__Task requirements__. No pictures, everything else exact: set down the entries in full.

***

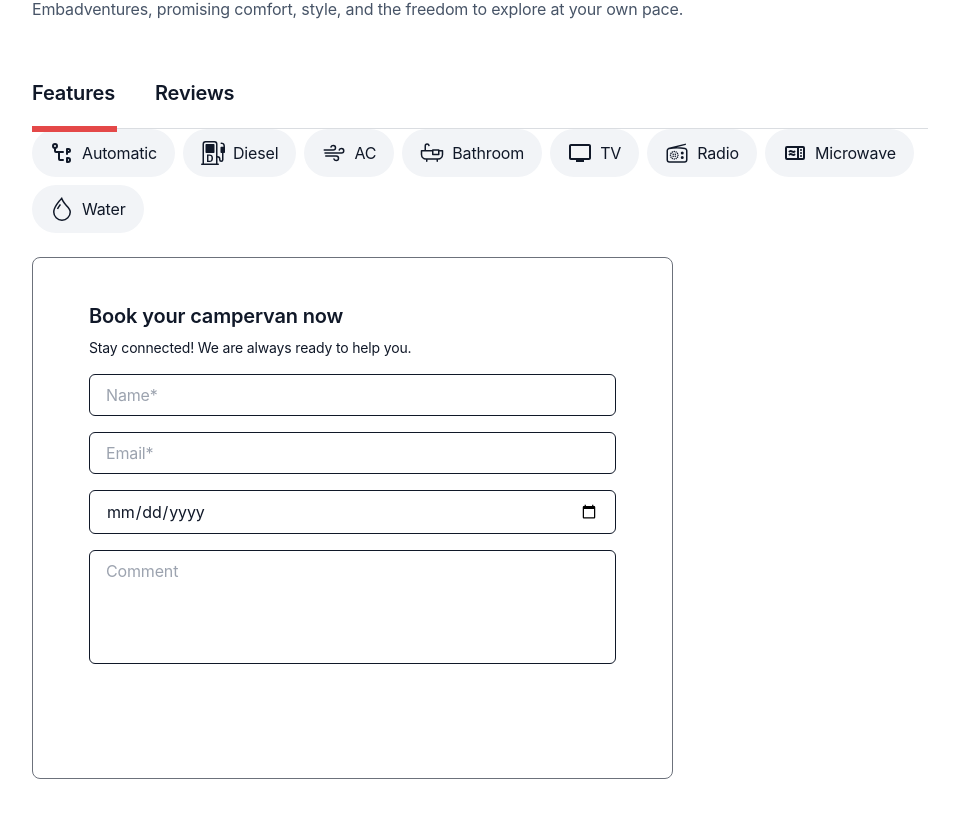
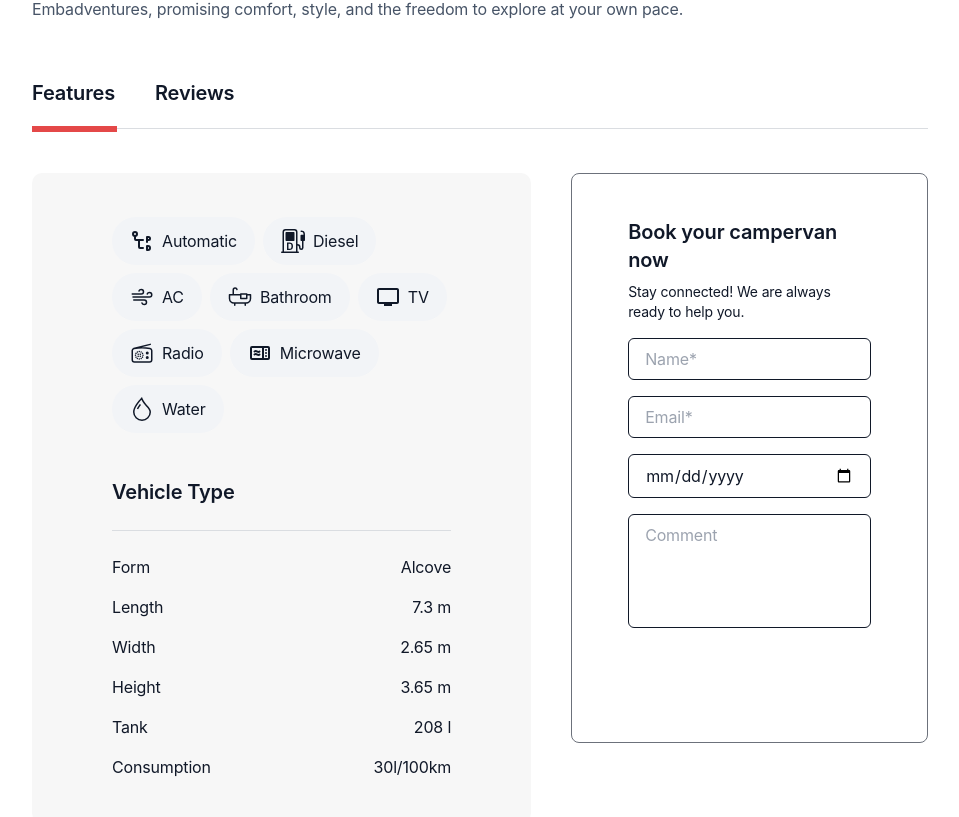
Before and after one commit to makarenko-vladyslav/TravelTrucks, a React (Vite) app: page /catalog/1/features in a window 1280 px wide. Shown: the part 599-1416 px from the top of the page, without its empty margins (160-1119 px from the left). Built offline with nearby package versions, Linux system fonts and the light colour scheme.

Commit message:
Features done, reviews style fixes

```diff
--- a/src/components/BookingForm.tsx
+++ b/src/components/BookingForm.tsx
@@ -33,7 +33,7 @@ export default function BookingForm() {
   };
 
   return (
-    <div className="px-14 py-11 border border-gray rounded-lg w-[641px]">
+    <div className="px-14 py-11 border border-gray rounded-lg w-[641px] h-fit">
       <h2 className="text-xl font-semibold mb-2">Book your campervan now</h2>
       <p className="text-sm text-gray-600 mb-4">
         Stay connected! We are always ready to help you.
--- a/src/components/DetailItem.tsx
+++ b/src/components/DetailItem.tsx
@@ -76,19 +76,15 @@ const DetailItem: React.FC<DetailItemProps> = ({ detailKey, value }) => {
     return null;
   }
 
+  const getValue = (value) => {
+    return typeof value === "boolean" ? detailKey : value.toString();
+  };
+
   return (
-    <li className="flex align-center gap-2 px-[18px] py-3 bg-badges rounded-full">
+    <li className="flex justify-center items-center gap-2 px-[18px] py-3 max-h-12 bg-badges rounded-full">
       {Icon && <Icon className="w-6 h-auto" />}
 
-      <span>
-        {typeof value === "boolean" ? (
-          <span className="capitalize">{detailKey && detailKey}</span>
-        ) : (
-          <span className="capitalize">
-            {value !== undefined ? value.toString() : ""}
-          </span>
-        )}
-      </span>
+      <span className="capitalize">{getValue(value)}</span>
     </li>
   );
 };
--- a/src/components/Features.tsx
+++ b/src/components/Features.tsx
@@ -1,5 +1,5 @@
 import React from "react";
-import DetailItem from ".//DetailItem";
+import DetailItem from "./DetailItem";
 import campersData from "../data/campers.json";
 import { useParams } from "react-router-dom";
 import BookingForm from "./BookingForm";
@@ -8,17 +8,51 @@ export default function Features() {
   const campers = campersData.items;
 
   const { id } = useParams<{ id: string }>();
-  const camper: Camper | undefined = campers.find(
-    (camper) => camper._id === id
-  );
+  const camper = campers.find((camper) => camper._id === id);
+  const specs = camper?.specs || {};
+
+  const splitValue = (value) => {
+    if (value.includes("km")) {
+      return value;
+    }
+    const isText = value.search(/[a-zA-Z]/);
+
+    if (isText === -1) {
+      return value;
+    }
+
+    const numberPart = value.substring(0, isText).trim();
+    let textPart = value.substring(isText).trim();
+
+    if (textPart.length > 3) {
+      textPart = textPart.charAt(0).toUpperCase() + textPart.slice(1);
+    }
+
+    return `${numberPart} ${textPart}`;
+  };
 
   return (
-    <div>
-      <ul className="flex flex-wrap gap-2 mb-6">
-        {Object.entries(camper.details).map(([key, value]) => (
-          <DetailItem key={key} detailKey={key} value={value} />
-        ))}
-      </ul>
+    <div className="py-11 flex gap-10">
+      <div className="w-full max-w-[640px] py-11 px-20 bg-inputs rounded-[10px]">
+        <ul className="flex flex-wrap items-start justify-start gap-2 w-full mb-11">
+          {Object.entries(camper?.details || {}).map(([key, value]) => (
+            <DetailItem key={key} detailKey={key} value={value} />
+          ))}
+        </ul>
+
+        <h3 className="after-line">Vehicle Type</h3>
+
+        <ul className="flex flex-col gap-4 pt-6">
+          {Object.entries(specs).map(([key, value]) => {
+            return (
+              <li key={key} className="flex justify-between">
+                <p className="capitalize">{key}</p>
+                <p>{splitValue(value)}</p>
+              </li>
+            );
+          })}
+        </ul>
+      </div>
 
       <BookingForm />
     </div>
--- a/src/components/Reviews.tsx
+++ b/src/components/Reviews.tsx
@@ -42,21 +42,22 @@ export default function Reviews() {
       <ul className="py-3 max-w-[640px]">
         {camper?.reviews.length ? (
           camper.reviews.map((review, index) => (
-            <li key={index} className="mb-11 grid grid-cols-[60px_auto] gap-4">
+            <li
+              key={index + review.reviewer_rating + review.reviewer_name}
+              className="mb-11 grid grid-cols-[60px_auto] gap-4"
+            >
               <div className="rounded-full bg-badges w-[60px] h-[60px] flex justify-center items-center text-2xl leading-[1.33] text-button">
                 {review.reviewer_name[0]}
               </div>
 
               <div className="flex flex-col gap-1 justify-center">
-                <span className="block text-lg font-semibold">
-                  {review.reviewer_name}
-                </span>
+                <span className="font-medium">{review.reviewer_name}</span>
                 <div className="flex items-center">
                   {renderStars(review.reviewer_rating)}
                 </div>
               </div>
 
-              <p className="col-span-2 text-gray-700">{review.comment}</p>
+              <p className="col-span-2 text-text">{review.comment}</p>
             </li>
           ))
         ) : (
```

***

__Task answer__.
Before and after one commit to makarenko-vladyslav/TravelTrucks, a React (Vite) app: page /catalog/1/features in a window 1280 px wide. Shown: the part 599-1416 px from the top of the page, without its empty margins (160-1119 px from the left). Built offline with nearby package versions, Linux system fonts and the light colour scheme.

Commit message:
Features done, reviews style fixes

```diff
--- a/src/components/BookingForm.tsx
+++ b/src/components/BookingForm.tsx
@@ -33,7 +33,7 @@ export default function BookingForm() {
   };
 
   return (
-    <div className="px-14 py-11 border border-gray rounded-lg w-[641px]">
+    <div className="px-14 py-11 border border-gray rounded-lg w-[641px] h-fit">
       <h2 className="text-xl font-semibold mb-2">Book your campervan now</h2>
       <p className="text-sm text-gray-600 mb-4">
         Stay connected! We are always ready to help you.
--- a/src/components/DetailItem.tsx
+++ b/src/components/DetailItem.tsx
@@ -76,19 +76,15 @@ const DetailItem: React.FC<DetailItemProps> = ({ detailKey, value }) => {
     return null;
   }
 
+  const getValue = (value) => {
+    return typeof value === "boolean" ? detailKey : value.toString();
+  };
+
   return (
-    <li className="flex align-center gap-2 px-[18px] py-3 bg-badges rounded-full">
+    <li className="flex justify-center items-center gap-2 px-[18px] py-3 max-h-12 bg-badges rounded-full">
       {Icon && <Icon className="w-6 h-auto" />}
 
-      <span>
-        {typeof value === "boolean" ? (
-          <span className="capitalize">{detailKey && detailKey}</span>
-        ) : (
-          <span className="capitalize">
-            {value !== undefined ? value.toString() : ""}
-          </span>
-        )}
-      </span>
+      <span className="capitalize">{getValue(value)}</span>
     </li>
   );
 };
--- a/src/components/Features.tsx
+++ b/src/components/Features.tsx
@@ -1,5 +1,5 @@
 import React from "react";
-import DetailItem from ".//DetailItem";
+import DetailItem from "./DetailItem";
 import campersData from "../data/campers.json";
 import { useParams } from "react-router-dom";
 import BookingForm from "./BookingForm";
@@ -8,17 +8,51 @@ export default function Features() {
   const campers = campersData.items;
 
   const { id } = useParams<{ id: string }>();
-  const camper: Camper | undefined = campers.find(
-    (camper) => camper._id === id
-  );
+  const camper = campers.find((camper) => camper._id === id);
+  const specs = camper?.specs || {};
+
+  const splitValue = (value) => {
+    if (value.includes("km")) {
+      return value;
+    }
+    const isText = value.search(/[a-zA-Z]/);
+
+    if (isText === -1) {
+      return value;
+    }
+
+    const numberPart = value.substring(0, isText).trim();
+    let textPart = value.substring(isText).trim();
+
+    if (textPart.length > 3) {
+      textPart = textPart.charAt(0).toUpperCase() + textPart.slice(1);
+    }
+
+    return `${numberPart} ${textPart}`;
+  };
 
   return (
-    <div>
-      <ul className="flex flex-wrap gap-2 mb-6">
-        {Object.entries(camper.details).map(([key, value]) => (
-          <DetailItem key={key} detailKey={key} value={value} />
-        ))}
-      </ul>
+    <div className="py-11 flex gap-10">
+      <div className="w-full max-w-[640px] py-11 px-20 bg-inputs rounded-[10px]">
+        <ul className="flex flex-wrap items-start justify-start gap-2 w-full mb-11">
+          {Object.entries(camper?.details || {}).map(([key, value]) => (
+            <DetailItem key={key} detailKey={key} value={value} />
+          ))}
+        </ul>
+
+        <h3 className="after-line">Vehicle Type</h3>
+
+        <ul className="flex flex-col gap-4 pt-6">
+          {Object.entries(specs).map(([key, value]) => {
+            return (
+              <li key={key} className="flex justify-between">
+                <p className="capitalize">{key}</p>
+                <p>{splitValue(value)}</p>
+              </li>
+            );
+          })}
+        </ul>
+      </div>
 
       <BookingForm />
     </div>
--- a/src/components/Reviews.tsx
+++ b/src/components/Reviews.tsx
@@ -42,21 +42,22 @@ export default function Reviews() {
       <ul className="py-3 max-w-[640px]">
         {camper?.reviews.length ? (
           camper.reviews.map((review, index) => (
-            <li key={index} className="mb-11 grid grid-cols-[60px_auto] gap-4">
+            <li
+              key={index + review.reviewer_rating + review.reviewer_name}
+              className="mb-11 grid grid-cols-[60px_auto] gap-4"
+            >
               <div className="rounded-full bg-badges w-[60px] h-[60px] flex justify-center items-center text-2xl leading-[1.33] text-button">
                 {review.reviewer_name[0]}
               </div>
 
               <div className="flex flex-col gap-1 justify-center">
-                <span className="block text-lg font-semibold">
-                  {review.reviewer_name}
-                </span>
+                <span className="font-medium">{review.reviewer_name}</span>
                 <div className="flex items-center">
                   {renderStars(review.reviewer_rating)}
                 </div>
               </div>
 
-              <p className="col-span-2 text-gray-700">{review.comment}</p>
+              <p className="col-span-2 text-text">{review.comment}</p>
             </li>
           ))
         ) : (
```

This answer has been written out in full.